CALGARY â€” The Alberta Energy Regulator is making it easier for the public to see which oil and gas companies are falling behind on pipeline safety.
The regulator launched a new pipeline reporting website Tuesday that lays out several pipeline safety ratings for all operators in the province over the past two years.
David Helmer, director of pipelines in industry operations at the regulator, said making the ratings public should help push companies to improve.
"Some companies will see how they show up compared with other companies. They will probably improve because they probably just don't know where they're sitting compared to other companies," said Helmer at a news conference. "But the intention of the report is really to be transparent about the type of information that we look at and provide this information to the public."
He said some companies were very positive about the new reporting, but that others were concerned the data could be misinterpreted.
Last year, Enerplus Corp. topped the list for amount of liquid released with about 875,000 litres leaked, while Apache Canada Ltd. was second with about 629,000 litres.
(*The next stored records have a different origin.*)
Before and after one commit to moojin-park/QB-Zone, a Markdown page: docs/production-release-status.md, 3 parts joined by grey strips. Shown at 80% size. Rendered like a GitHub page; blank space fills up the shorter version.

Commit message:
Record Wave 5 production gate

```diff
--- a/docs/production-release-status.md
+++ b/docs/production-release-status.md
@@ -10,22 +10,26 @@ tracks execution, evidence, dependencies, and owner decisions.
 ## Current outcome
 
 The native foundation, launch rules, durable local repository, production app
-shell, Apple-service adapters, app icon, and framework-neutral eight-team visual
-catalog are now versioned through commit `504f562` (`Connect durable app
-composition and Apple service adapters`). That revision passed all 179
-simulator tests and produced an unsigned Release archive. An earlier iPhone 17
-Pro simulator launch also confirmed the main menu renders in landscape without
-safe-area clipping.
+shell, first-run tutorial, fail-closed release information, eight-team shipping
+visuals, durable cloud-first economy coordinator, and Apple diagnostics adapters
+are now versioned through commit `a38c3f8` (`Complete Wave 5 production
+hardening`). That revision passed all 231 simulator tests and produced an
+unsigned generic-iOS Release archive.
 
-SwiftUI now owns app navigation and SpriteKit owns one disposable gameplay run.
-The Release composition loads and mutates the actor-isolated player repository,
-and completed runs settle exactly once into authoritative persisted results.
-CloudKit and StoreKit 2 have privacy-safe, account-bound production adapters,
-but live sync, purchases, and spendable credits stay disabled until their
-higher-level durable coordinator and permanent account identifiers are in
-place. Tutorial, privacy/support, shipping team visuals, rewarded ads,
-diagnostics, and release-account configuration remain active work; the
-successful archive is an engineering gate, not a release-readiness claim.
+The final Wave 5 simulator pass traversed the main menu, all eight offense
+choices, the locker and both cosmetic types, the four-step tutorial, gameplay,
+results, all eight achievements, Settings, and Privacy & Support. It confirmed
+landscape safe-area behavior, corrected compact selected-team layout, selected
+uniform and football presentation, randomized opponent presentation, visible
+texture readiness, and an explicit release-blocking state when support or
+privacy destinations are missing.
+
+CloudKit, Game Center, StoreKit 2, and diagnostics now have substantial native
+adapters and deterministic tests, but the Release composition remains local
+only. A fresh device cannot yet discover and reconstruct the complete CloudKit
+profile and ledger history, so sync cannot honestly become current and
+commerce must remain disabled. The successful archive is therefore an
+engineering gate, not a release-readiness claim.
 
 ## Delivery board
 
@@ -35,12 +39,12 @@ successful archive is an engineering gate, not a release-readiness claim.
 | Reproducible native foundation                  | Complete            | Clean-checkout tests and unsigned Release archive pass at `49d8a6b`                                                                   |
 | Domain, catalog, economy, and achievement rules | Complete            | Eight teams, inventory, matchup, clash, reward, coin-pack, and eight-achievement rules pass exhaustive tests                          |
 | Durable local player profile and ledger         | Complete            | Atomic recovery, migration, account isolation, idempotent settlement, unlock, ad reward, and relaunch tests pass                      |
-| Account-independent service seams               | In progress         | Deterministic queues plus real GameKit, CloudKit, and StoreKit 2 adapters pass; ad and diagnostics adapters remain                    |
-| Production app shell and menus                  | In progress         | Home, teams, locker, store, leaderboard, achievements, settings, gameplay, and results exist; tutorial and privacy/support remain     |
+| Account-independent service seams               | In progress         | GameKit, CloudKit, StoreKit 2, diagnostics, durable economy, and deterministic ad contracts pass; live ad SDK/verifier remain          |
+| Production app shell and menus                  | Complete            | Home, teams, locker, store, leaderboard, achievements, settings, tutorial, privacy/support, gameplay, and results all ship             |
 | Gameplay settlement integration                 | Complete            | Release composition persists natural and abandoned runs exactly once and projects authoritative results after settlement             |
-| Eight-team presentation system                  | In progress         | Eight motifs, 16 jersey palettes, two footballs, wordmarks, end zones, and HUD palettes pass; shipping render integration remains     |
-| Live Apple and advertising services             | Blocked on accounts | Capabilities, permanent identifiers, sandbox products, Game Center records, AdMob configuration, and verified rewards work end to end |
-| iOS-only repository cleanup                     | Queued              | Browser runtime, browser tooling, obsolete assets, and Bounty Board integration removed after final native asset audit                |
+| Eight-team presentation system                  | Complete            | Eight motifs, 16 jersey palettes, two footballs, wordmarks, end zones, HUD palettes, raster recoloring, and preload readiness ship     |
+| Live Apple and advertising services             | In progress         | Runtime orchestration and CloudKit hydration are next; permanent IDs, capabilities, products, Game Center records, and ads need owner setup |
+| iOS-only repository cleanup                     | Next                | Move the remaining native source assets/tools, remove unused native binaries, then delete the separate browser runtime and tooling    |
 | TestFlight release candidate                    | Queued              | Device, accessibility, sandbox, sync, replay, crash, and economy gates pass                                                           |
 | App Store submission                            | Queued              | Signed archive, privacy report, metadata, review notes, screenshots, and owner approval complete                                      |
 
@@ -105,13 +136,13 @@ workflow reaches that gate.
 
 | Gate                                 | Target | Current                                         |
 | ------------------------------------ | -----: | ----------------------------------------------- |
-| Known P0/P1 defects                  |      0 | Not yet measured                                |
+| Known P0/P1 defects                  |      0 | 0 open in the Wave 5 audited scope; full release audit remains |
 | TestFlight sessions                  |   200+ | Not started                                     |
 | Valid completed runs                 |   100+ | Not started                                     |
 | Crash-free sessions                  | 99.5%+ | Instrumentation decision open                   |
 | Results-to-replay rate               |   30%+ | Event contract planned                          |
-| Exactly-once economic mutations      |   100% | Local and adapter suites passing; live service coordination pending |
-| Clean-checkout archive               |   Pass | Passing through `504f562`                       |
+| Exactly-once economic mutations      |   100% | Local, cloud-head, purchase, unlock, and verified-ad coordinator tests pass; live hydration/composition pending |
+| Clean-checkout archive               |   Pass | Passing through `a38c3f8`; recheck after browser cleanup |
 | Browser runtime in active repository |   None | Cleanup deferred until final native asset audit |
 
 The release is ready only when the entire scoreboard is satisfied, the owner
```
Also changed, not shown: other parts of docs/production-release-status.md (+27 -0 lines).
On an incident per kilometre of pipeline ratio last year, Chinook Energy has the worst rating with about 52 incidents per 1,000 kilometres, followed by Osum Production Corp. with about 37 incidents per 1,000 kilometres.
None of the companies could be immediately reached for comment.
On the whole, pipeline incidents are on the decline in Alberta, with a 44 per cent drop in annual incidents over the past ten years and a three per cent drop between 2015 and 2016 to a total of 460 incidents last year.
Veronique Giry, vice president of industry operators at the regulator, said the trend is encouraging but the regulator continues to push for greater performance.
"While we are encouraged by these results, there is more that we can do because all pipeline incidents are preventable," Giry said. "And one of the ways that we can help drive industry performance is by holding them more accountable to the public by reporting on their performance."
The regulator has set a goal of reducing high-consequence incidents by two per cent in the fiscal year ending in March, and says its on track to reach that target.
Ian Bickis, The Canadian Press